===== THE INPUT

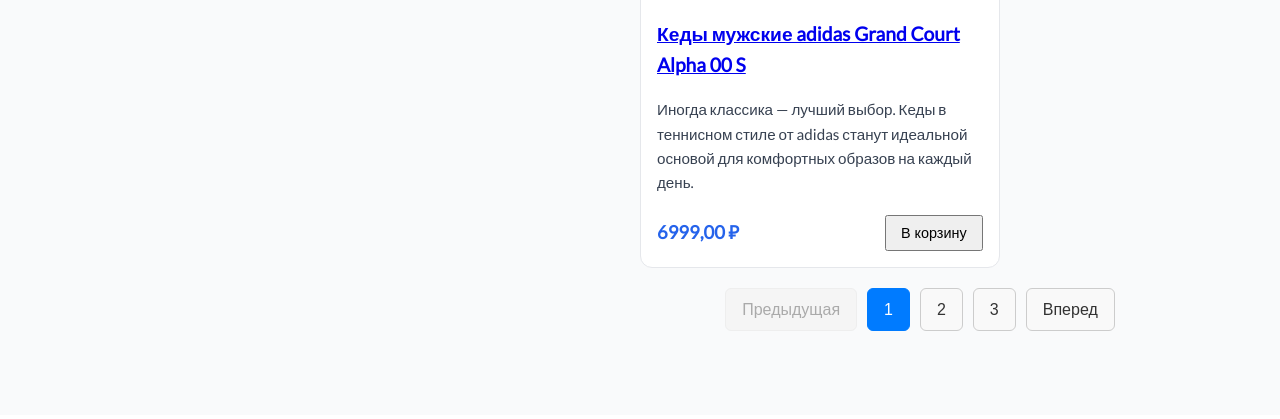
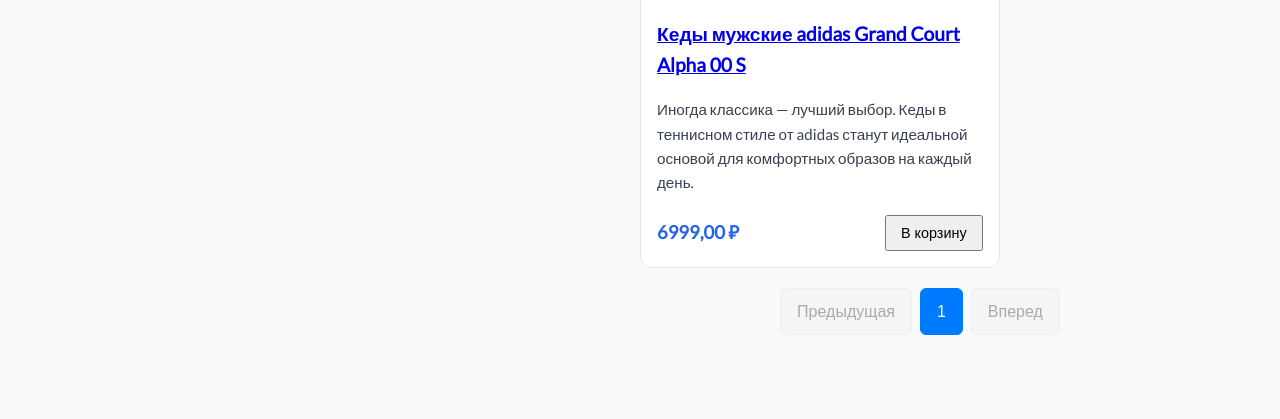
Before and after one commit to DmitryRzhansky/study_store_project_django, a Django app: page /catalog/kedy/ in a window 1280 px wide. Shown: the part 1400-1819 px from the top of the page. Before the commit the page ends 1731 px from the top, so only its background shows below. Run offline with Django 5.2, Linux system fonts and the light colour scheme; data comes from the database, SQL or seed files in the repository; some libraries are stand-ins or nearby versions.

Commit message:
feat(goods): добавлена пагинация для каталога с динамическими ссылками
- views.py:
  - добавлен Paginator для разбивки товаров на страницы
  - добавлен параметр page с умолчанием 1
  - передача current_page и slug_url в контекст

- urls.py:
  - добавлен путь '<slug:category_slug>/<int:page>/' для пагинации

- models.py:
  - в Categories добавлен ordering по полю id

- catalog.html:
  - динамическая пагинация с кнопками "Предыдущая" и "Вперед"
  - выделение активной страницы классом active
  - заблокированные ссылки классом disabled

- catalog.css:
  - стили для .pagination и .page-link
  - hover-эффекты, активная и заблокированная ссылка
  - скругления, отступы, цветовое оформление

```diff
--- a/goods/models.py
+++ b/goods/models.py
@@ -9,6 +9,7 @@
         db_table = 'category'
         verbose_name = 'Категорию'
         verbose_name_plural = 'Категории'
+        ordering = ('id',)
 
     def __str__(self):
         return self.name
--- a/goods/templates/goods/catalog.html
+++ b/goods/templates/goods/catalog.html
@@ -67,16 +67,39 @@
         </div>
     </div>
 
-    <center>
-    <div class="pagination">
-        <a href="#" class="page-link disabled">Предыдущая</a>
-        <a href="#" class="page-link active">1</a>
-        <a href="#" class="page-link">2</a>
-        <a href="#" class="page-link">3</a>
-        <a href="#" class="page-link">Вперед</a>
-    </div>
-    </center>
+<div class="pagination">
+    <ul>
+        <!-- Кнопка "Предыдущая" -->
+        <li class="{% if not goods.has_previous %}disabled{% endif %}">
+            <a href="{% if goods.has_previous %}
+                        {% url 'catalog:index' slug_url goods.previous_page_number %}
+                     {% else %}# {% endif %}"
+               class="page-link {% if not goods.has_previous %}disabled{% endif %}">
+                Предыдущая
+            </a>
+        </li>
 
+        <!-- Номера страниц -->
+        {% for page in goods.paginator.page_range %}
+        <li class="{% if goods.number == page %}active{% endif %}">
+            <a href="{% url 'catalog:index' slug_url page %}"
+               class="page-link {% if goods.number == page %}active{% endif %}">
+                {{ page }}
+            </a>
+        </li>
+        {% endfor %}
+
+        <!-- Кнопка "Вперед" -->
+        <li class="{% if not goods.has_next %}disabled{% endif %}">
+            <a href="{% if goods.has_next %}
+                        {% url 'catalog:index' slug_url goods.next_page_number %}
+                     {% else %}# {% endif %}"
+               class="page-link {% if not goods.has_next %}disabled{% endif %}">
+                Вперед
+            </a>
+        </li>
+    </ul>
+</div>
 
 </div>
 {% endblock content %}
--- a/goods/urls.py
+++ b/goods/urls.py
@@ -6,5 +6,6 @@
 
 urlpatterns = [
     path('<slug:category_slug>/', views.catalog, name='index'),
+    path('<slug:category_slug>/<int:page>/', views.catalog, name='index'),
     path('product/<slug:product_slug>/', views.product, name='product'),
 ]
--- a/goods/views.py
+++ b/goods/views.py
@@ -1,18 +1,23 @@
+from django.core.paginator import Paginator
 from django.shortcuts import get_list_or_404, render
 
 from goods.models import Products
 
 
-def catalog(request, category_slug):
+def catalog(request, category_slug, page=1):
 
     if category_slug == 'all':
         goods = Products.objects.all()
     else:
         goods = get_list_or_404(Products.objects.filter(category__slug=category_slug))
 
+    paginator = Paginator(goods, 3)
+    current_page = paginator.page(page)
+
     context = {
         "title": "Каталог",
-        "goods": goods,
+        "goods": current_page,
+        "slug_url": category_slug,
     }
     return render(request, "goods/catalog.html", context)
 
--- a/static/deps/css/catalog.css
+++ b/static/deps/css/catalog.css
@@ -121,39 +121,57 @@
     flex-shrink: 0;
 }
 
-/* Pagination */
+/* Pagination container */
 .pagination {
     display: flex;
     justify-content: center;
-    gap: 10px;
     margin: 20px 0;
     font-family: Arial, sans-serif;
 }
 
+.pagination ul {
+    display: flex;
+    list-style: none;
+    padding: 0;
+    gap: 8px;
+    margin: 0;
+}
+
+.pagination li {
+    display: inline-block;
+}
+
+/* Стили ссылок */
 .page-link {
+    display: inline-block;
     text-decoration: none;
     color: #333;
-    padding: 8px 16px;
+    padding: 10px 16px;
     border: 1px solid #ccc;
     border-radius: 6px;
     transition: all 0.3s ease;
     background-color: #f9f9f9;
+    min-width: 36px;
+    text-align: center;
 }
 
-.page-link:hover {
+/* Hover эффект для ссылок */
+.page-link:not(.disabled):hover {
     background-color: #007BFF;
     color: #fff;
     border-color: #007BFF;
 }
 
-.page-link.active {
+/* Активная страница */
+li.active .page-link {
     background-color: #007BFF;
     color: #fff;
     border-color: #007BFF;
     cursor: default;
 }
 
-.page-link.disabled {
+/* Заблокированные ссылки */
+li.disabled .page-link {
     color: #aaa;
     border-color: #eee;
     cursor: not-allowed;
```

==========

## TASK INSTRUCTIONS
The expected response is every line of the material, written out exactly, with the images removed.

## SOLUTION TO THE EXERCISE
Before and after one commit to DmitryRzhansky/study_store_project_django, a Django app: page /catalog/kedy/ in a window 1280 px wide. Shown: the part 1400-1819 px from the top of the page. Before the commit the page ends 1731 px from the top, so only its background shows below. Run offline with Django 5.2, Linux system fonts and the light colour scheme; data comes from the database, SQL or seed files in the repository; some libraries are stand-ins or nearby versions.

Commit message:
feat(goods): добавлена пагинация для каталога с динамическими ссылками
- views.py:
  - добавлен Paginator для разбивки товаров на страницы
  - добавлен параметр page с умолчанием 1
  - передача current_page и slug_url в контекст

- urls.py:
  - добавлен путь '<slug:category_slug>/<int:page>/' для пагинации

- models.py:
  - в Categories добавлен ordering по полю id

- catalog.html:
  - динамическая пагинация с кнопками "Предыдущая" и "Вперед"
  - выделение активной страницы классом active
  - заблокированные ссылки классом disabled

- catalog.css:
  - стили для .pagination и .page-link
  - hover-эффекты, активная и заблокированная ссылка
  - скругления, отступы, цветовое оформление

```diff
--- a/goods/models.py
+++ b/goods/models.py
@@ -9,6 +9,7 @@
         db_table = 'category'
         verbose_name = 'Категорию'
         verbose_name_plural = 'Категории'
+        ordering = ('id',)
 
     def __str__(self):
         return self.name
--- a/goods/templates/goods/catalog.html
+++ b/goods/templates/goods/catalog.html
@@ -67,16 +67,39 @@
         </div>
     </div>
 
-    <center>
-    <div class="pagination">
-        <a href="#" class="page-link disabled">Предыдущая</a>
-        <a href="#" class="page-link active">1</a>
-        <a href="#" class="page-link">2</a>
-        <a href="#" class="page-link">3</a>
-        <a href="#" class="page-link">Вперед</a>
-    </div>
-    </center>
+<div class="pagination">
+    <ul>
+        <!-- Кнопка "Предыдущая" -->
+        <li class="{% if not goods.has_previous %}disabled{% endif %}">
+            <a href="{% if goods.has_previous %}
+                        {% url 'catalog:index' slug_url goods.previous_page_number %}
+                     {% else %}# {% endif %}"
+               class="page-link {% if not goods.has_previous %}disabled{% endif %}">
+                Предыдущая
+            </a>
+        </li>
 
+        <!-- Номера страниц -->
+        {% for page in goods.paginator.page_range %}
+        <li class="{% if goods.number == page %}active{% endif %}">
+            <a href="{% url 'catalog:index' slug_url page %}"
+               class="page-link {% if goods.number == page %}active{% endif %}">
+                {{ page }}
+            </a>
+        </li>
+        {% endfor %}
+
+        <!-- Кнопка "Вперед" -->
+        <li class="{% if not goods.has_next %}disabled{% endif %}">
+            <a href="{% if goods.has_next %}
+                        {% url 'catalog:index' slug_url goods.next_page_number %}
+                     {% else %}# {% endif %}"
+               class="page-link {% if not goods.has_next %}disabled{% endif %}">
+                Вперед
+            </a>
+        </li>
+    </ul>
+</div>
 
 </div>
 {% endblock content %}
--- a/goods/urls.py
+++ b/goods/urls.py
@@ -6,5 +6,6 @@
 
 urlpatterns = [
     path('<slug:category_slug>/', views.catalog, name='index'),
+    path('<slug:category_slug>/<int:page>/', views.catalog, name='index'),
     path('product/<slug:product_slug>/', views.product, name='product'),
 ]
--- a/goods/views.py
+++ b/goods/views.py
@@ -1,18 +1,23 @@
+from django.core.paginator import Paginator
 from django.shortcuts import get_list_or_404, render
 
 from goods.models import Products
 
 
-def catalog(request, category_slug):
+def catalog(request, category_slug, page=1):
 
     if category_slug == 'all':
         goods = Products.objects.all()
     else:
         goods = get_list_or_404(Products.objects.filter(category__slug=category_slug))
 
+    paginator = Paginator(goods, 3)
+    current_page = paginator.page(page)
+
     context = {
         "title": "Каталог",
-        "goods": goods,
+        "goods": current_page,
+        "slug_url": category_slug,
     }
     return render(request, "goods/catalog.html", context)
 
--- a/static/deps/css/catalog.css
+++ b/static/deps/css/catalog.css
@@ -121,39 +121,57 @@
     flex-shrink: 0;
 }
 
-/* Pagination */
+/* Pagination container */
 .pagination {
     display: flex;
     justify-content: center;
-    gap: 10px;
     margin: 20px 0;
     font-family: Arial, sans-serif;
 }
 
+.pagination ul {
+    display: flex;
+    list-style: none;
+    padding: 0;
+    gap: 8px;
+    margin: 0;
+}
+
+.pagination li {
+    display: inline-block;
+}
+
+/* Стили ссылок */
 .page-link {
+    display: inline-block;
     text-decoration: none;
     color: #333;
-    padding: 8px 16px;
+    padding: 10px 16px;
     border: 1px solid #ccc;
     border-radius: 6px;
     transition: all 0.3s ease;
     background-color: #f9f9f9;
+    min-width: 36px;
+    text-align: center;
 }
 
-.page-link:hover {
+/* Hover эффект для ссылок */
+.page-link:not(.disabled):hover {
     background-color: #007BFF;
     color: #fff;
     border-color: #007BFF;
 }
 
-.page-link.active {
+/* Активная страница */
+li.active .page-link {
     background-color: #007BFF;
     color: #fff;
     border-color: #007BFF;
     cursor: default;
 }
 
-.page-link.disabled {
+/* Заблокированные ссылки */
+li.disabled .page-link {
     color: #aaa;
     border-color: #eee;
     cursor: not-allowed;
```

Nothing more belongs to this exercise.